by Joel Dualan
Before we begin, I feel it only appropriate to preface this article with a public service announcement, brought to you today by Pi Design:
Friends don’t let friends use comic sans.
Together we can overcome.
With that out of the way we can now proceed.
You might be thinking to yourself (at least I hope you are), “Who in their right mind would choose to use that typeface for a wanted poster?” This example is clearly a dramatization to illustrate a point, but I kid you not, the poster was based on a real life example:
Choosing typefaces to use for your project isn’t something that can be determined by answering a few predefined questions. There isn’t a set of rules that are written in stone that designers can refer to, but we instead rely on years of education and experience to lead us to the best choice. When faced with the task of choosing a typeface, many factors must be considered, but among these, content, media, and audience should be considered foremost.
“Did you ever feel like the whole world was a tuxedo
and you were a pair of brown shoes?”
When the wrong typeface is chosen, your reader might not be able to express what it is exactly that is wrong with your piece, but they can just feel it. In order to ensure that your intended message is communicated as strongly as possible, the chosen typeface should not contradict it, but instead should help to support the message. If your message is meant to be taken seriously, then a more conservative or traditional typeface should be used. If you’re creating an invitation for your nephew’s 4th birthday, then your choice should reflect the lightness and youthfulness of the event.
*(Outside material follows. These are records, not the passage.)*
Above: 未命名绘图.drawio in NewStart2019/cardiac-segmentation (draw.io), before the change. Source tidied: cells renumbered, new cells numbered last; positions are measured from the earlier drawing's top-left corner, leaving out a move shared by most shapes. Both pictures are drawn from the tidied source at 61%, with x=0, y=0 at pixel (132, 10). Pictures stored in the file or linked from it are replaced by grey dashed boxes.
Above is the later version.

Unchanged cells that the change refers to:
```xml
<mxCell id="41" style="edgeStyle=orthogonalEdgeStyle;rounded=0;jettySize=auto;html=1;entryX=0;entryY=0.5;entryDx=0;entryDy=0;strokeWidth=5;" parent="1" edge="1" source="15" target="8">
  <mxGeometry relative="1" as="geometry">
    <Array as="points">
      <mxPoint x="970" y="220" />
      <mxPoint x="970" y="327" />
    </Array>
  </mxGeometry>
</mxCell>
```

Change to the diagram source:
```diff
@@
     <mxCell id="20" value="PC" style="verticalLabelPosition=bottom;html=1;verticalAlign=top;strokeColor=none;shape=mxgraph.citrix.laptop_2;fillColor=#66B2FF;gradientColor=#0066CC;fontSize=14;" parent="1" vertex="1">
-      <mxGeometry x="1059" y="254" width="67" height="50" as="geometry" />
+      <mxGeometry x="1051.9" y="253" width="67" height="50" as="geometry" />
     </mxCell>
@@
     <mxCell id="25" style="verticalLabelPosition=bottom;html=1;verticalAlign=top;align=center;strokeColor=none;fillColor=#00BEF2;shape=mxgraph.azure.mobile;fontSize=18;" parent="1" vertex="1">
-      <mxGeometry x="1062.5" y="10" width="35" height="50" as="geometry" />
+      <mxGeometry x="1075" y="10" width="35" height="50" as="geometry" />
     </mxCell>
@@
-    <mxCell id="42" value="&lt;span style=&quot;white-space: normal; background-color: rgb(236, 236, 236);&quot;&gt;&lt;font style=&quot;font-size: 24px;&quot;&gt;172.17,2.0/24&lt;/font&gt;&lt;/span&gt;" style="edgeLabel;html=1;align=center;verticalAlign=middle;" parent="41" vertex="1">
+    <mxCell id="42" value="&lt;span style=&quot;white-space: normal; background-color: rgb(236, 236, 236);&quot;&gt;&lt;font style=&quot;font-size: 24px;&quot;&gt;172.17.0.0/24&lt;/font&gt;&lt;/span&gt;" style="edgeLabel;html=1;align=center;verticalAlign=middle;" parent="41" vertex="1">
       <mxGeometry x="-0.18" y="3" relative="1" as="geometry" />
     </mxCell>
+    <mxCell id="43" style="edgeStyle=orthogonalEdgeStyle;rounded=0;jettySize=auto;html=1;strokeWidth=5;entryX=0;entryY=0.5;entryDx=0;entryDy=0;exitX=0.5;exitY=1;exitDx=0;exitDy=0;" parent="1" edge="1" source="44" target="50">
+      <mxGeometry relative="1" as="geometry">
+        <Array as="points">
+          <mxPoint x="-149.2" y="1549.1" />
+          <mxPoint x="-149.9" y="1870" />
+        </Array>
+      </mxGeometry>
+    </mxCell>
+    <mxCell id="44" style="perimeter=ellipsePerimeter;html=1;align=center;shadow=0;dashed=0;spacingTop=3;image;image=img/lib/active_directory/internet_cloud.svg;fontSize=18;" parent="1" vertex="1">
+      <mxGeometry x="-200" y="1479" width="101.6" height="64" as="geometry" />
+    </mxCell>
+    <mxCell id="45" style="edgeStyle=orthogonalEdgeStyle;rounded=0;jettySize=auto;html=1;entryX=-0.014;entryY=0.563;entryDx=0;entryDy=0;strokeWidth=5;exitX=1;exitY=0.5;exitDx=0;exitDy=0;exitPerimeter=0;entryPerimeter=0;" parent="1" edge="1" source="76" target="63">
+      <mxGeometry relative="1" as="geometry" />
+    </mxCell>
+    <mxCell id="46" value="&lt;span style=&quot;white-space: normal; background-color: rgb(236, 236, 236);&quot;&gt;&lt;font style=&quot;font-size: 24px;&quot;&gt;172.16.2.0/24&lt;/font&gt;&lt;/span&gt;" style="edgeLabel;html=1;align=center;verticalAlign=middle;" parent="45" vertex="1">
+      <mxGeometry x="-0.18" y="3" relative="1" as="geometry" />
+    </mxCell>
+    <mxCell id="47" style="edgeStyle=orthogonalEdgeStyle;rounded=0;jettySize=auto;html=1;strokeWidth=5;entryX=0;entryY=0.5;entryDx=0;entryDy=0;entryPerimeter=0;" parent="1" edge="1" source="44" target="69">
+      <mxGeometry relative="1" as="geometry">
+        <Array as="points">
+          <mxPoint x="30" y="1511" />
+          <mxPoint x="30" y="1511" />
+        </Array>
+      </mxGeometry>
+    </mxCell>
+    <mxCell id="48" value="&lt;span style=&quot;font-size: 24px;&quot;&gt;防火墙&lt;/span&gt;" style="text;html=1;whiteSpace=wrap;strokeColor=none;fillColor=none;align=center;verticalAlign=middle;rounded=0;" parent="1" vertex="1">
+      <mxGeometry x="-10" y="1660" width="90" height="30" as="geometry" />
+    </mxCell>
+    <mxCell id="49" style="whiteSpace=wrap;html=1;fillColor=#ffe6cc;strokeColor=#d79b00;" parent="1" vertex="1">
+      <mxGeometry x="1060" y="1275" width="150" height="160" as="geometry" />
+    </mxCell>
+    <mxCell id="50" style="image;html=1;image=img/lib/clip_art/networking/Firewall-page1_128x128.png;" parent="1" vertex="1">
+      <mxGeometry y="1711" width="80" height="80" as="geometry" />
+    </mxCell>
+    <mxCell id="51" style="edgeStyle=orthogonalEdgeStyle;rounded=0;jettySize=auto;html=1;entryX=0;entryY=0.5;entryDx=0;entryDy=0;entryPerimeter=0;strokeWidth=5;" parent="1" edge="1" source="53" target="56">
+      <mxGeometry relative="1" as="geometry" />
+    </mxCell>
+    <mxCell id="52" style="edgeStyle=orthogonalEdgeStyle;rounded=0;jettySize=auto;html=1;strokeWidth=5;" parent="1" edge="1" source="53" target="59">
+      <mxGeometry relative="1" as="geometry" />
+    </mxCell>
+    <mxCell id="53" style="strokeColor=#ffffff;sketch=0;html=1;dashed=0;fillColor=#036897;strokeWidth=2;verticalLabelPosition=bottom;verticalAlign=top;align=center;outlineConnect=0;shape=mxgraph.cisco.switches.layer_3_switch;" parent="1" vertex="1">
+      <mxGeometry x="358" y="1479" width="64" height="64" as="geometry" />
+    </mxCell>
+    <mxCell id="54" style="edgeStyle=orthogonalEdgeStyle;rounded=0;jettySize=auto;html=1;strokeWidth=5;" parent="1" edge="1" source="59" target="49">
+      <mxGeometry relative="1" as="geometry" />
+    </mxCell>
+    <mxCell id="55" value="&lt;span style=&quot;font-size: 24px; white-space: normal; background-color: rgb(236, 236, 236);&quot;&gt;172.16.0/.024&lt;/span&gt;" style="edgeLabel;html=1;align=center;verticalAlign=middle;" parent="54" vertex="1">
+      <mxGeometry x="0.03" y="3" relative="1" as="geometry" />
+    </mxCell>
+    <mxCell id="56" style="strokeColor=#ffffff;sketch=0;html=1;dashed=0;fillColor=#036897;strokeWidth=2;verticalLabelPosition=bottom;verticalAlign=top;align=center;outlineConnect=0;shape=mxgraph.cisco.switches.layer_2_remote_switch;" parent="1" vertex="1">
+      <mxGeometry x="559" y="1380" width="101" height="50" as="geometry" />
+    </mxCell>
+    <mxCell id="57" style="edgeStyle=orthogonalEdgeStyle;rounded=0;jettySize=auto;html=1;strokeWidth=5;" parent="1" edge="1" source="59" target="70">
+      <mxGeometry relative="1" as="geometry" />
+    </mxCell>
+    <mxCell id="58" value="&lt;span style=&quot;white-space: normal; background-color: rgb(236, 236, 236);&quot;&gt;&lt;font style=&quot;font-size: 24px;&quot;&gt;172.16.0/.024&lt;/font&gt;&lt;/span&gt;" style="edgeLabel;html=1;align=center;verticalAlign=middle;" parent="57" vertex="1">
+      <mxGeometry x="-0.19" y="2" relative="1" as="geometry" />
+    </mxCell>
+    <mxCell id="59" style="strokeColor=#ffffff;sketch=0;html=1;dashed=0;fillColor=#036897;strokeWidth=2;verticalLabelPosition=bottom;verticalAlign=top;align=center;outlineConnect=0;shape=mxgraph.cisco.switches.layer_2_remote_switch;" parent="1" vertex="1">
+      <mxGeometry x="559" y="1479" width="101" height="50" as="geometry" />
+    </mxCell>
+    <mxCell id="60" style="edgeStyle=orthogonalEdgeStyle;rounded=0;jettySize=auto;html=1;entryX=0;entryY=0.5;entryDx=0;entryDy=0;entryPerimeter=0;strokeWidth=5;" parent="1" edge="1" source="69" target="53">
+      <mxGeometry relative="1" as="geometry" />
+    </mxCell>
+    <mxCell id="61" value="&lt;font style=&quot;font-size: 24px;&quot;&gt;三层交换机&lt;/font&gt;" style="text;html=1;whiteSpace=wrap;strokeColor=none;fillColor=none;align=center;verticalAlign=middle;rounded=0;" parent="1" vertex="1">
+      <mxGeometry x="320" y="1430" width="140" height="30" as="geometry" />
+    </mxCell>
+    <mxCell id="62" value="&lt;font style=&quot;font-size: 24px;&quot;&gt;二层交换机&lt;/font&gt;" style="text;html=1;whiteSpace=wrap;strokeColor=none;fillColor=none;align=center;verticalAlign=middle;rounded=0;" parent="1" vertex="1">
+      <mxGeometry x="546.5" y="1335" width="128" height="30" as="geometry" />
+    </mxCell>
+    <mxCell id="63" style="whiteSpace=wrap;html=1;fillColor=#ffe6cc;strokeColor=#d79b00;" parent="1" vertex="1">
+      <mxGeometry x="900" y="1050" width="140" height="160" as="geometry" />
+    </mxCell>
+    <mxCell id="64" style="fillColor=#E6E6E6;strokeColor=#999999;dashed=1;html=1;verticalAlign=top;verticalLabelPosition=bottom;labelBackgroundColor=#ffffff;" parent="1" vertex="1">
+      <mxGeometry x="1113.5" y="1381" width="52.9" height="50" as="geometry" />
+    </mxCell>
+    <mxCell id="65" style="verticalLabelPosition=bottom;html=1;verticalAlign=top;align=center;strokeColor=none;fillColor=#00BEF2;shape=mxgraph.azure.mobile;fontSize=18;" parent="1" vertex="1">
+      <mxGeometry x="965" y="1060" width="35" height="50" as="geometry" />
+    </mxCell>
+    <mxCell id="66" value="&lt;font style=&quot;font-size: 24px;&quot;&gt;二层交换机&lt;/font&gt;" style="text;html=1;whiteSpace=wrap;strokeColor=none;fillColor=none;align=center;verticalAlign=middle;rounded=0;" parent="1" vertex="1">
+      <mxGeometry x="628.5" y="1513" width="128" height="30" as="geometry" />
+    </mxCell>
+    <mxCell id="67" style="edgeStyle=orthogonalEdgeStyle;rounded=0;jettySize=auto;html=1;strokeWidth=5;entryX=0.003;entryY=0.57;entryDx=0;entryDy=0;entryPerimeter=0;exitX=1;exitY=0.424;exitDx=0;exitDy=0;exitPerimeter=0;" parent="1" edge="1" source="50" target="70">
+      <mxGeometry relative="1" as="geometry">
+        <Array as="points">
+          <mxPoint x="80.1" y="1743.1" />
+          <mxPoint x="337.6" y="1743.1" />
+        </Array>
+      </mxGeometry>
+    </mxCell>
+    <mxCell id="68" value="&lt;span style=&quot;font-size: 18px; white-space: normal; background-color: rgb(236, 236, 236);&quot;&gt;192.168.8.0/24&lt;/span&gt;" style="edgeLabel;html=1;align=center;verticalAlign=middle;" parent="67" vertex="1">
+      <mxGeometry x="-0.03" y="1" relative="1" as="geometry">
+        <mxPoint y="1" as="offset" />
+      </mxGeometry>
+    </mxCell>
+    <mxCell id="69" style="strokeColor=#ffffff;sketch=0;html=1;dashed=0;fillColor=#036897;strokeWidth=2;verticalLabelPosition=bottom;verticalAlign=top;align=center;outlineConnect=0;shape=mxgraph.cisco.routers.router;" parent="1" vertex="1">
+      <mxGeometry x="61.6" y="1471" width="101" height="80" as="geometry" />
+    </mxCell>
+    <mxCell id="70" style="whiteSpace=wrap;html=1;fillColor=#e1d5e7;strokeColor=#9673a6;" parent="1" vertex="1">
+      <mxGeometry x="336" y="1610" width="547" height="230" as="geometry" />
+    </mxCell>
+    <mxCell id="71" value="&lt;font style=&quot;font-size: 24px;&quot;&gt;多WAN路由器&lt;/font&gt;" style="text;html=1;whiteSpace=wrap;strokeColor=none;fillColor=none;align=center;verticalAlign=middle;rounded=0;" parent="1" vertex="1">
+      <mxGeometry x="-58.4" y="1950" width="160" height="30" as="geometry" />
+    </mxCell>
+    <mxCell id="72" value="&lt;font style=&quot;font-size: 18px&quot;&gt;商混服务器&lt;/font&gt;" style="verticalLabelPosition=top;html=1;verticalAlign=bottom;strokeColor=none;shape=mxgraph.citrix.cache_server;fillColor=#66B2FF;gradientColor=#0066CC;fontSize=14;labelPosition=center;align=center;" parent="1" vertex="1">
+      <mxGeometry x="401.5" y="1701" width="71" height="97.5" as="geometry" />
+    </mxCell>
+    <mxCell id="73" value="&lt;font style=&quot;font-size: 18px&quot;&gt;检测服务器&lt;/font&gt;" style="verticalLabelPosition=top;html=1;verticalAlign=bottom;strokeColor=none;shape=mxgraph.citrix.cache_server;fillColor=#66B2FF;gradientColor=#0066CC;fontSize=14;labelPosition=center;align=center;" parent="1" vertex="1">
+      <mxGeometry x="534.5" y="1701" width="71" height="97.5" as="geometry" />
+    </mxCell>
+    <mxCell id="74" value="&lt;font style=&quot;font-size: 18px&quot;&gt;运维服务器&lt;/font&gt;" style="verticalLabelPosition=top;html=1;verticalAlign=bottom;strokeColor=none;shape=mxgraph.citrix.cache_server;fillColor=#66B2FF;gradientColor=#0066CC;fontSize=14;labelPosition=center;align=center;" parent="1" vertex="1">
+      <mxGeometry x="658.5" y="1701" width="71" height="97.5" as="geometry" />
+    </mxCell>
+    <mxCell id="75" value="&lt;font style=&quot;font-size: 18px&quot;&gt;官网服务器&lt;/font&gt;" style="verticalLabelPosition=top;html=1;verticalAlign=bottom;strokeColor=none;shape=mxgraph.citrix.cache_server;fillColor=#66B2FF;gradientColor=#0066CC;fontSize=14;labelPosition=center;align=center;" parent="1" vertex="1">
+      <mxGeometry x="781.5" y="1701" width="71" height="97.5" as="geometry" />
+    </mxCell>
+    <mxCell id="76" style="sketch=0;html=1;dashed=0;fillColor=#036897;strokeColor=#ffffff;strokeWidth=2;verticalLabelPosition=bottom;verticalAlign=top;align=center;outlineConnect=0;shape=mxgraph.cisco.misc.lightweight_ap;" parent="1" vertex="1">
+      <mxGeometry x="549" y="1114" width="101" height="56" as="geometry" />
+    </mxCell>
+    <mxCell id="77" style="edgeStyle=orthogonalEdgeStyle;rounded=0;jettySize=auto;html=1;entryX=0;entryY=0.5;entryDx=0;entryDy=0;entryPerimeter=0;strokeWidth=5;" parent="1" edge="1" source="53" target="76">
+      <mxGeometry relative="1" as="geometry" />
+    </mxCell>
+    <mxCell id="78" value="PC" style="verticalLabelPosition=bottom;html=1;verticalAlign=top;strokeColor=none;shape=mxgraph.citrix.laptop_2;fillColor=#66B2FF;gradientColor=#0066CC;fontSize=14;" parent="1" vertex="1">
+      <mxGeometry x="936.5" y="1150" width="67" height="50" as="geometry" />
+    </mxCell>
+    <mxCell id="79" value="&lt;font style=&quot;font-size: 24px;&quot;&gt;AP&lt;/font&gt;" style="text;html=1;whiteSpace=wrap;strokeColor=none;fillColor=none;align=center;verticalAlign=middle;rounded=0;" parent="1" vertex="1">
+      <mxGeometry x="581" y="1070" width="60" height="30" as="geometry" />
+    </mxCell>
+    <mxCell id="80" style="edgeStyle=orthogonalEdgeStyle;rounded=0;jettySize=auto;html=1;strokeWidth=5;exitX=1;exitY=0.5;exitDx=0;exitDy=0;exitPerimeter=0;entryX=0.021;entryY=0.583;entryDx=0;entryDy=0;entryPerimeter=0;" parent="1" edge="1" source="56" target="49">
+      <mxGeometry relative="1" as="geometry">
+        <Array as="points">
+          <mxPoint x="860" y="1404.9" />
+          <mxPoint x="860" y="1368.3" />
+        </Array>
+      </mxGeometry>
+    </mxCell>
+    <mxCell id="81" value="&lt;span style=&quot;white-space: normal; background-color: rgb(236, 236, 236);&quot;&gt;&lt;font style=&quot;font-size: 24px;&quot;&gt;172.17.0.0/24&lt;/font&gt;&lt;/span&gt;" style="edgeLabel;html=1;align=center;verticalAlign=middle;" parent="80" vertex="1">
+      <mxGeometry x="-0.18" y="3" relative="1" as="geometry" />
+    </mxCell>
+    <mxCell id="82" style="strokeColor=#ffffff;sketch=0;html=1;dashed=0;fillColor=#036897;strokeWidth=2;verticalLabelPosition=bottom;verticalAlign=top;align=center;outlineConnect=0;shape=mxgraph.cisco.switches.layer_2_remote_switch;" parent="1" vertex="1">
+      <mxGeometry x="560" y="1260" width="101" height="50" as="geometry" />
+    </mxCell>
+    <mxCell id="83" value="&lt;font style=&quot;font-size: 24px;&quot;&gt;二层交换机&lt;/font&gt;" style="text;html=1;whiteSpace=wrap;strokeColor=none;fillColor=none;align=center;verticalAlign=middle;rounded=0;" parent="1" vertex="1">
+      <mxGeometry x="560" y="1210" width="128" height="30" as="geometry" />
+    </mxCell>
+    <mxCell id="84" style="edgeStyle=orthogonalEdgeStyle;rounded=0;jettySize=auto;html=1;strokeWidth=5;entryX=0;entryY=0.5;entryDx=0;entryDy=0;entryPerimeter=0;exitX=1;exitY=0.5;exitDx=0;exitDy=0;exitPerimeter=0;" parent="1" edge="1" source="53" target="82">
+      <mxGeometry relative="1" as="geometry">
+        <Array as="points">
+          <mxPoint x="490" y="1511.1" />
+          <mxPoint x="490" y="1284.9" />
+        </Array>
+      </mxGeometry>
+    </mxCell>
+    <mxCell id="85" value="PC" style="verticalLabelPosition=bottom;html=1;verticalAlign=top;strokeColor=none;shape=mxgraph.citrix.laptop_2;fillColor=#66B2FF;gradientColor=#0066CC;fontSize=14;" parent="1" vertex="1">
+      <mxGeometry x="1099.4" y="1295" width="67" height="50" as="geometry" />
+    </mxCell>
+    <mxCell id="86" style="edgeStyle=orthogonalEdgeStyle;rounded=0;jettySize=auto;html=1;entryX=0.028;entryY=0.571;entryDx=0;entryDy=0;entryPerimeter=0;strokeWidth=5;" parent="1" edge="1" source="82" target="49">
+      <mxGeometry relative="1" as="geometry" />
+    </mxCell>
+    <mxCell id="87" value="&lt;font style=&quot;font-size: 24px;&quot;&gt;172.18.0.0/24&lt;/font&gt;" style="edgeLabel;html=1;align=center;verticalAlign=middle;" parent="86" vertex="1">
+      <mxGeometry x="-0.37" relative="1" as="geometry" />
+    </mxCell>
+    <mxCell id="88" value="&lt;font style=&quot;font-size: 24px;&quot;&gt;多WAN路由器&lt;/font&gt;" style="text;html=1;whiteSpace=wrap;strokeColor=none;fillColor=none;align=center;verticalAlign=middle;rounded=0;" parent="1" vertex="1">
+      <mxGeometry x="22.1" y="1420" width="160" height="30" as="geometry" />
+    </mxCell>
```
The use of the comic-sans typeface in a business and commercial setting, is an extreme, and sadly, common example of the wrong typeface in the wrong place. I’m not saying that there isn’t a place for comic-sans (there’s always some dark, forgotten corner of the closet under the stairs), but that there’s the correct situation to use it.
Media and Usage
When all is said and done, where is your message going to end up? Is it going to be read on a billboard, computer or television screen, t-shirt, or magazine? Is it the headline or intro to an article, or the article itself? How is it getting printed and what is it getting printed on? These are only a few of the variables that need to be addressed when choosing a typeface.
Often times people will choose a typeface from within their own personal vacuum, by which I mean, they pick a font because for some reason, they just like it. What they fail to take into consideration is that other people, besides themselves, are also going to be interacting with it. When designing for an audience, its age, sex, culture, and even physical health must be taken into account.
Without taking a look at all these factors, you risk the possibility of alienating a whole segment of the population. While in some cases this may be your intended goal, in the event that it is not, the efficacy of your efforts can be greatly reduced. If your intended audience is made up of senior citizens, most likely experiencing some level of vision impairment, using a small, light, and delicate typeface might not be the best choice.
5 Tips to Choosing a Typeface
- Limit your use to two (three at the most) typefaces for a single piece. Just because you have 638 fonts loaded doesn’t mean you have to try and use all of them at once. Having too many typefaces can cause your piece to appear fragmented, weakening your message and confusing your readers.
- When choosing a combination of typefaces, don’t pick two typefaces that are too similar. A safe bet is to pair a serif typeface such as Garamond, Caslon, or Times with a sans-serif typeface like Helvetica, Frutiger, or Futura. Choosing two typefaces that are too similar may appear to be a mistake on your part.
- Consider how much copy your audience is going to be reading in the typeface you choose. Is this a headline that needs to be read in a second or two, or a long passage of text? Choosing a light or thin typeface for either of these cases is probably not the right choice. Headlines need to be noticed and should be set in a strong and legible typeface. Choosing a light typeface for the body of a long article can strain your reader’s eyes to the point where they simply stop reading.
- Think ahead and determine whether you’re going to need to reproduce the typeface at exteremely small or large scales. Not all fonts are created equal, which should be evident by their range in price. Cheaper fonts are generally not as well-drawn and detailed as the expensive, and while at normal point sizes this may not be too obvious, at larger scales, the imperfections can be glaring.
- Choose a typeface to convey the type of personality you want your piece to have. It may seem like an oversimplification, but if you want it to be taken seriously, choose a typeface that looks serious; if you want your content to appear fun and bubbly, choose a fun, off-beat typeface. Look at it this way, if you were trying to get a job at the bank, would you show up dressed like a clown?
- I couldn’t help but throw in a bonus tip: When you feel the urge to select comic sans from your list of fonts, let go of the mouse, step away from the computer, pour yourself a cup of coffee, and think twice about what you’re about to do.